Supreme Court would adopt § 552B if the issue presented
itself. See Brand Mktg. Grp. LLC v. Intertek Testing
Servs., N.A., 801 F.3d 347, 356 (3d Cir. 2015)
(“we predict that the Pennsylvania Supreme Court would
adopt § 552B”); Torres v. Borzelleca, 641
F.Supp. 542, 546 (E.D. Pa. 1986) (“It is this
Court's prediction, however, that the Pennsylvania
Supreme Court would follow [S]ection 552B . . . .”).
Because this Court agrees with that prediction-and because
both plaintiffs and defendants rely on § 552B
(see ECF Nos. 53 at 5, 57 at 4)-the Court applies
§ 552B here.
Defendants' Discovery Requests
to defendants, the disputed requests for production relate to
four categories of documents:
(1) post-acquisition documents regarding the financial
performance of Altoona [Regional], including the
consideration paid by UPMC, Altoona [Regional's] value,
and the financial benefit derived by UPMC from the
acquisition, (2) post-acquisition valuations and assessments
regarding Altoona [Regional's] impact on UPMC's
health insurance business, (3) specific limited documents
regarding similar acquisitions by UPMC involving defined
benefit plans, and (4) pension valuation reports prepared by
UPMC's own actuaries for UPMC's pension plans, apart
from Altoona [Regional].
(ECF No. 57 at 4.) Condensing a dispute about 39 document
requests to 4 categories makes it a lot more manageable, but

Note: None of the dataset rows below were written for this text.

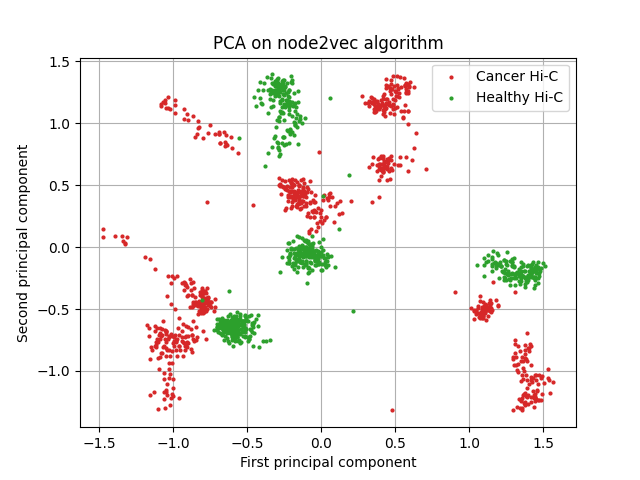
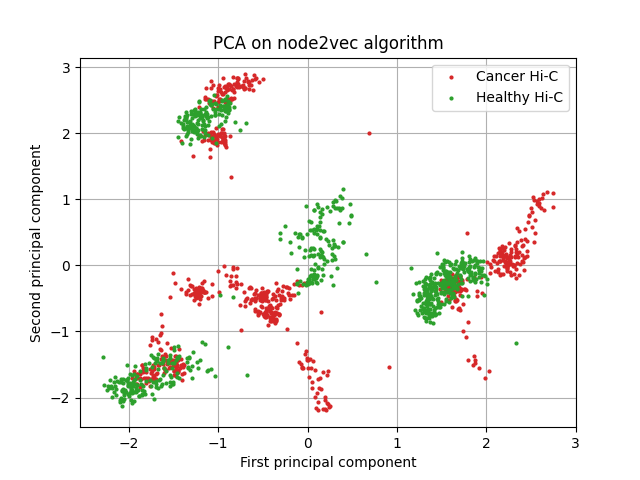
added features normalization function

diff --git a/scripts/hic.py b/scripts/hic.py
@@ -2,6 +2,7 @@ import networkx as nx
 import pandas as pd
 import matplotlib.pyplot as plt
 from node2vec import Node2Vec
+from sklearn.preprocessing import StandardScaler
 from sklearn.decomposition import PCA
 #openpyxl needed
 
@@ -75,14 +76,17 @@ class Algorithms:
        self.model.wv.most_similar('2')  # Output node names are always strings
        self.model.wv.save_word2vec_format(self.embedding_path)
        self.get_df()
+       self.normalize_features()
 
     def get_df(self):
         self.df = pd.read_csv(self.embedding_path, header = 0,
                               names = self.old_dimensions, sep= ' ')
-
+        
+    def normalize_features(self):
+        self.x = self.df.loc[:, self.old_dimensions].values
+        self.x = StandardScaler().fit_transform(self.x)
 
     def pca(self):
-        self.x = self.df.loc[:, self.old_dimensions].values
         self.pca = PCA(n_components = self.number_components)
         principalComponents = self.pca.fit_transform(self.x)
         self.principal_df = pd.DataFrame(data = principalComponents,
@@ -91,7 +95,7 @@ class Algorithms:
 
 
 
-def get_plot(features1, features2): #non mi piace il fatto che features1 deve essere per forza cancro
+def get_plot(features1, features2): #non mi piace il fatto che features1 debba essere per forza cancro
     plt.rc('axes', axisbelow=True)
     plt.grid()
     x1, y1 = features1[:,0], features1[:,1]

diff --git a/scripts/main.py b/scripts/main.py
@@ -1,6 +1,7 @@
 import numpy as np
 from hic import HiC, Algorithms, get_plot
 
+
 cancer_path = '..\data\cancer_hic.csv' 
 healthy_path = '..\data\healthy_hic.csv'
 metadata_path = '..\data\metadata_hic.xlsx' 
@@ -13,8 +14,8 @@ healthy_hic = HiC(healthy_path, metadata_path)
 algorithms_cancer = Algorithms(cancer_hic)
 algorithms_healthy = Algorithms(healthy_hic)
 
-algorithms_cancer.node2vec()
-algorithms_healthy.node2vec()
+algorithms_cancer.get_df()
+algorithms_healthy.get_df()
 
 algorithms_cancer.pca()
 algorithms_healthy.pca()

not all of the disputed requests support defendants'
categorization. For example, requests 9-19 and 94-97-which
defendants contend fall within the first two categories of
requests seeking postacquisition documents (see ECF
No. 56-2 at 1)-contain no language limiting the requests to
postacquisition documents. Some of these requests actually
disclaim such a limitation. (See ECF No. 56-1
¶¶ 9 (“2008 to present”), 10-11
(“2011 to present”), 12-13 (“2008 to
present”), 14 (“2011 to present”), 15
(“prior to and after the Acquisition”) 16-19 (no
temporal scope), 94 (“2008 to the present”) 96-97
(same).) Based on defendants' arguments, the Court
assumes that defendants are now limiting these requests to
postacquisition documents only. The Court will thus analyze
defendants' first two categories of requests accordingly.
Postacquisition Financial Information (Requests 9-20, 72-75,
92, and ...